I have a small handmade business, and it’s important to me to use handmade, eco-friendly business cards for it. That doesn’t mean that I LIKE to make business cards–it’s tedious, you have to make, like, a thousand at a time, and all you’re going to do is give them away so you can’t even enjoy them AND you have to go and make a thousand more, sigh…
So I am a huge fan of handmade business cards that take as little time as possible to make. And these watercolor business cards may be the quickest!
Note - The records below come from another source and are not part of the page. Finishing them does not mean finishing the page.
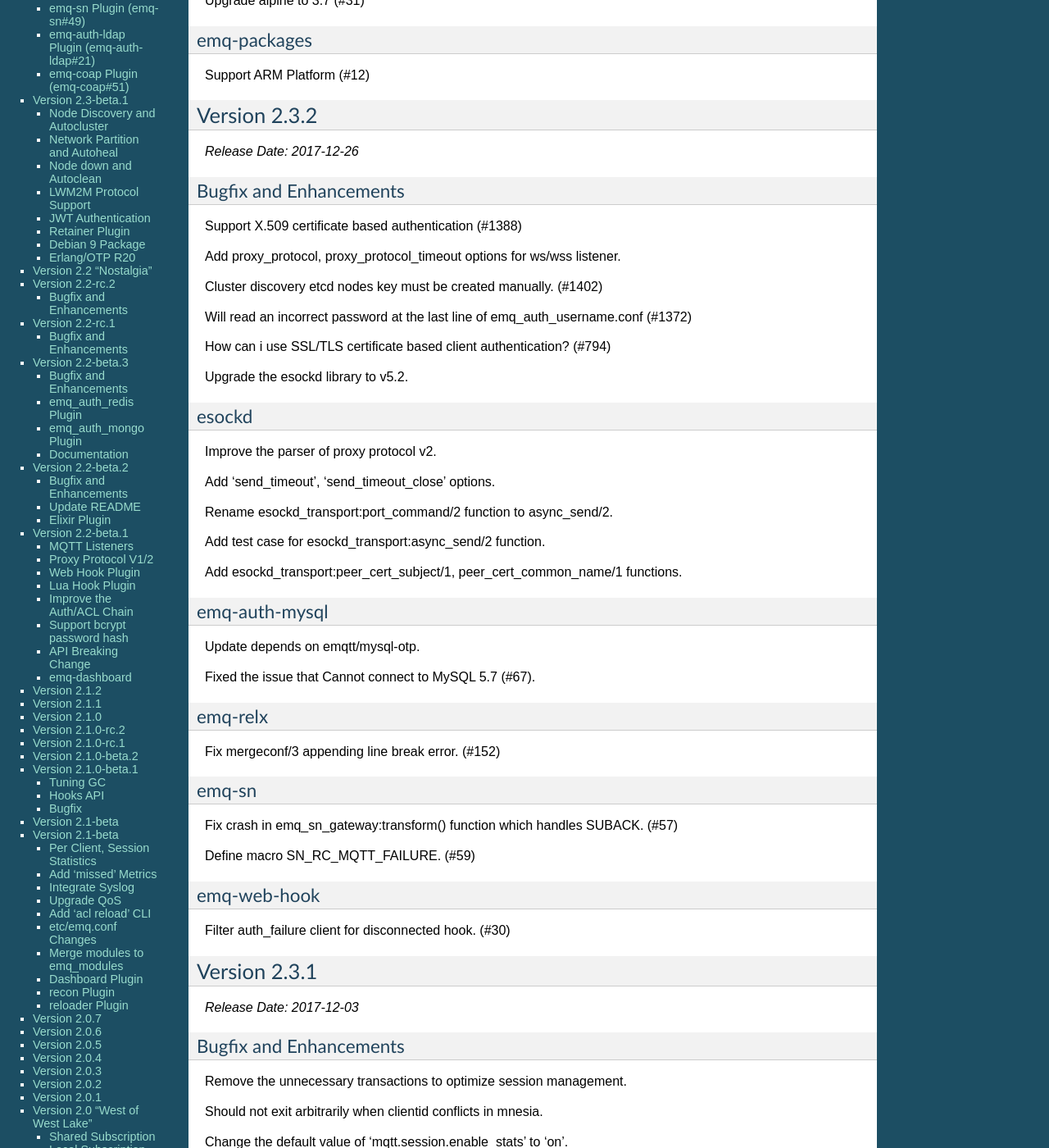
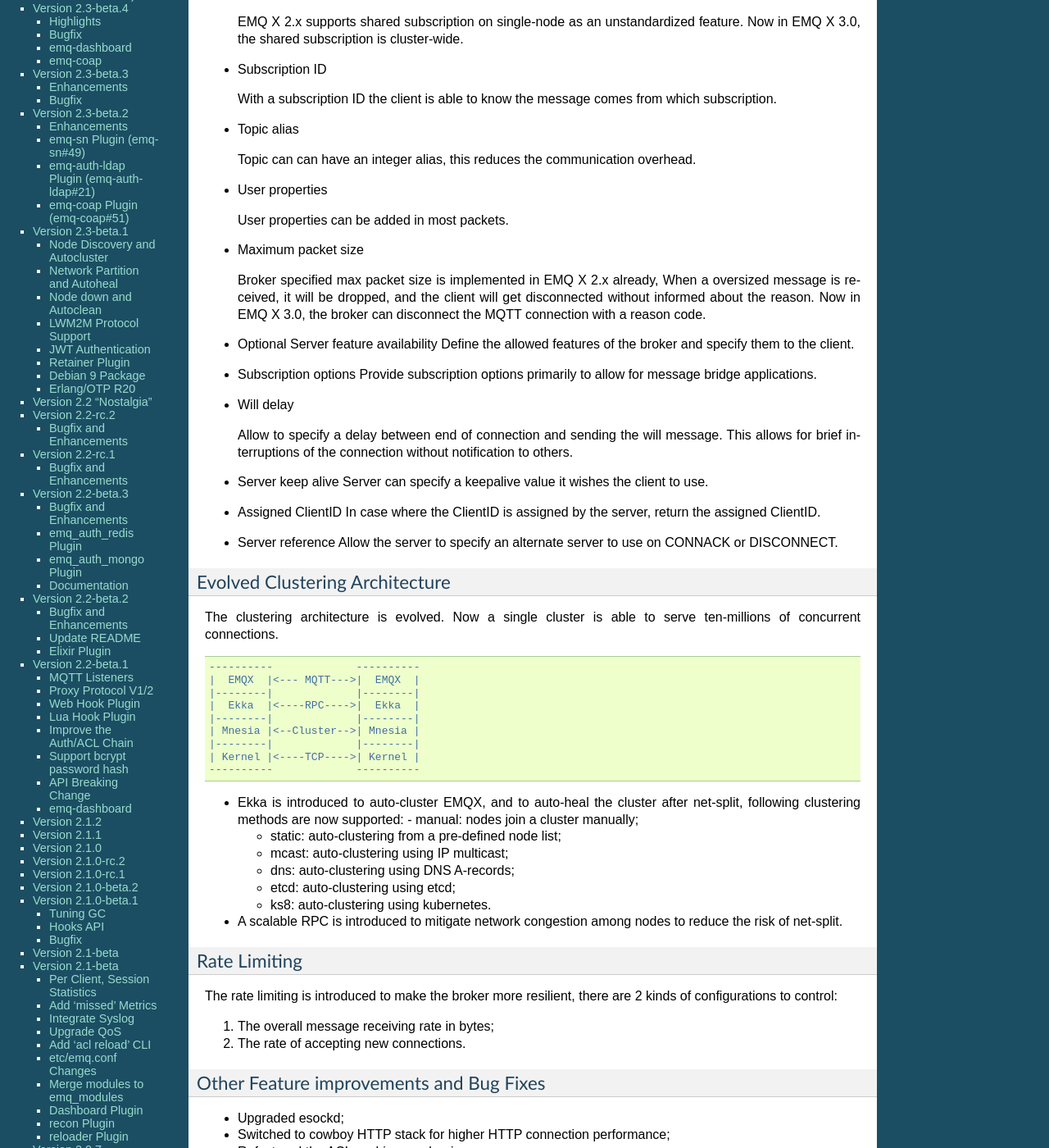
Before and after one commit to emqxarchive/emqx-docs-en, a Sphinx documentation site: the page built from source/changes.rst, in a window 1280 px wide and 1400 px high, scrolled down 1112 px. Shown: the whole window at 82% size. Built offline with Sphinx 7.4.7, drawn with Linux system fonts in a browser that asks for light colours; some of the changed text lies outside the part shown.

Commit message:
Add changelog for version 3.0-beta.1

```diff
--- a/source/changes.rst
+++ b/source/changes.rst
@@ -4,6 +4,164 @@
 =======
 Changes
 =======
+
+.. _release_3.0_beta.1:
+
+------------------
+Version 3.0-beta.1
+------------------
+
+*Release Date: 2018-08-31*
+
+*Release Name: Promises of Tomorrow*
+
+Introduction
+------------
+
+EMQ X 3.0, named "promise of Tomorrow", is a major release.
+
+EMQ X 3.0 is the first release that supports MQTT 5 Protocol standard; meanwhile it is backward compatible with MQTT 3 (3.1 & 3.1.1)
+
+Besides supporting MQTT 5, EMQ X 3.0 comes with more functional features. Performance and stability are also improved significantly after refactoring some core components.
+
+MQTT 5 Protocol Supoort
+-----------------------
+
+- New packet type
+
+  In MQTT 5 there is new packet type AUTH for authentication exchange.
+
+- Session expiry
+
+  Clean session flag in MQTT 3 is now split to Clean Start Flag and a Session Expiry Interval.
+
+- Message expiry
+
+  Allow an expiry interval to be set when a message is published.
+
+- Reason code on all ACKs
+
+  All responding packet includes a reason code. The communication partner can know if a request is successful or failed with what reason.
+
+- Reason string on all ACKs
+
+  An optional reason string to reason code is allowed.
+
+- Server disconnect
+
+  Now server can disconnect a connection.
+
+- Payload format and content type
+
+  Can specify the payload format and a MIME style content type when publishing.
+
+- Request/Response
+
+  Formalized request and response communication patter.
+
+- Shared subscriptions
+
+  EMQ X 2.x supports shared subscription on single-node as an unstandardized feature. Now in EMQ X 3.0, the shared subscription is cluster-wide.
+
+- Subscription ID
+
+  With a subscription ID the client is able to know the message comes from which subscription.
+
+- Topic alias
+
+  Topic can can have an integer alias, this reduces the communication overhead.
+
+- User properties
+
+  User properties can be added in most packets.
+
+- Maximum packet size
+
+  Broker specified max packet size is implemented in EMQ X 2.x already, When a oversized message is received, it will be dropped, and the client will get disconnected without informed about the reason. Now in EMQ X 3.0, the broker can disconnect the MQTT connection with a reason code.
+
+- Optional Server feature availability
+  Define the allowed features of the broker and specify them to the client.
+
+- Subscription options
+  Provide subscription options primarily to allow for message bridge applications.
+
+- Will delay
+
+  Allow to specify a delay between end of connection and sending the will message. This allows for brief interruptions of the connection without notification to others.
+
+- Server keep alive
+  Server can specify a keepalive value it wishes the client to use.
+
+- Assigned ClientID
+  In case where the ClientID is assigned by the server, return the assigned ClientID.
+
+- Server reference
+  Allow the server to specify an alternate server to use on CONNACK or DISCONNECT.
+
+Evolved Clustering Architecture
+-------------------------------
+
+The clustering architecture is evolved. Now a single cluster is able to serve ten-millions of concurrent connections.
+
+.. code-block:: properties
+
+    ----------             ----------
+    |  EMQX  |<--- MQTT--->|  EMQX  |
+    |--------|             |--------|
+    |  Ekka  |<----RPC---->|  Ekka  |
+    |--------|             |--------|
+    | Mnesia |<--Cluster-->| Mnesia |
+    |--------|             |--------|
+    | Kernel |<----TCP---->| Kernel |
+    ----------             ----------
+
+- Ekka is introduced to auto-cluster EMQX, and to auto-heal the cluster after net-split, following clustering methods are now supported:
+  - manual: nodes join a cluster manually;
+
+  - static: auto-clustering from a pre-defined node list;
+
+  - mcast: auto-clustering using IP multicast;
+
+  - dns: auto-clustering using DNS A-records;
+
+  - etcd: auto-clustering using etcd;
+
+  - ks8: auto-clustering using kubernetes.
+
+- A scalable RPC is introduced to mitigate network congestion among nodes to reduce the risk of net-split.
+
+Rate Limiting
+-------------
+
+The rate limiting is introduced to make the broker more resilient, there are 2 kinds of configurations to control:
+
+1. The overall message receiving rate in bytes;
+
+2. The rate of accepting new connections.
+
+Other Feature improvements and Bug Fixes
+----------------------------------------
+
+- Upgraded esockd;
+
+- Switched to cowboy HTTP stack for higher HTTP connection performance;
+
+- Refactored the ACL caching mechanism;
+
+- Added local and remote MQTT bridge;
+
+- Introduced "zone" in to EMQX, different zone can have different configuration;
+
+- Refactored session module, data copy among nodes is reduced, thus higher inter-nodes communication efficiency;
+
+- Improved of OpenLDAP Access Control;
+
+- Added a new plugin for delayed publish;
+
+- Support new statistic and metrics to Prometheus;
+
+- Improved the hooks.
+
 
 .. _release_2.3.4:
 
```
I cheated a little with these cards, as I usually prefer to hand-cut my business cards from recycled cardboard, such as cardboard food packaging or old record album covers. But I scored a half-used stash of these Avery business card sheets (thank you, Freecycle!), and the fact that these cards are white, for a change, is what makes this tutorial work.
To make your own watercolor business cards, you will need:
white heavy cardstock or business card printer sheets. If you don’t mind seeking out one store-bought supply, these printer sheets made for business cards are the poop! Get the kind that are uncoated and come away with clean edges, and your life will be so easy. Otherwise, look for a super-heavy cardstock or upcycle some thin cardboard that’s been bleached white.
watercolors. You can use solid watercolor palettes and a paintbrush, but in these pics I’m using liquid watercolors, both in miniature spritz bottles and with eyedroppers. Yes, we ARE still using this DIY liquid watercolor spray paint that I first set up for my kids six years ago!
printed or stamped business card information. You could print your business card info onto the back of your sheets, but I use this customizable stamp set for all of my handmade business cards.
1. Watercolor your business cards. I spritzed a little paint onto my business card sheets as a background, then used an eyedropper to add more drops of color. I let some colors bleed into each other, and I inclined some of the pages so that the colors would run. Just go for randomness and let the chaos take control!
My darker colors, when dropped heavily, left a very light shadow on the backside, where I’m going to put my business information. I like this effect, as it carries over the watercolor theme, but if you’re using a different type of paper than I am, you might want to test it first to see how much color the backside shows.
As you’re working, you’re going to think that what you’re doing does NOT look cute. Just carry on–I promise it’ll look cuter in a minute!
Leave the pages to dry.
2 Seal the card fronts (optional). If you’re going to use these cards at craft fairs or otherwise out and about, give them a quick coat of your clear sealant of choice, and let them dry. Watercolor is water-soluble (duh!), so you wouldn’t want a customer to pick up your business card, walk out into the rain, and then get paint all over their hands.
3. Separate the business cards. Don’t they look a LOT cuter now? The chaos of the random watercoloring translates very well to a small canvas. I especially like how the color carries over to the edge of the cards, so that they look pretty even from the side.
4. Add your business information. If you didn’t print your business information onto the printer sheet, then add it on now to the backside of the cards. This leaves the front side as its own miniature work of abstract art!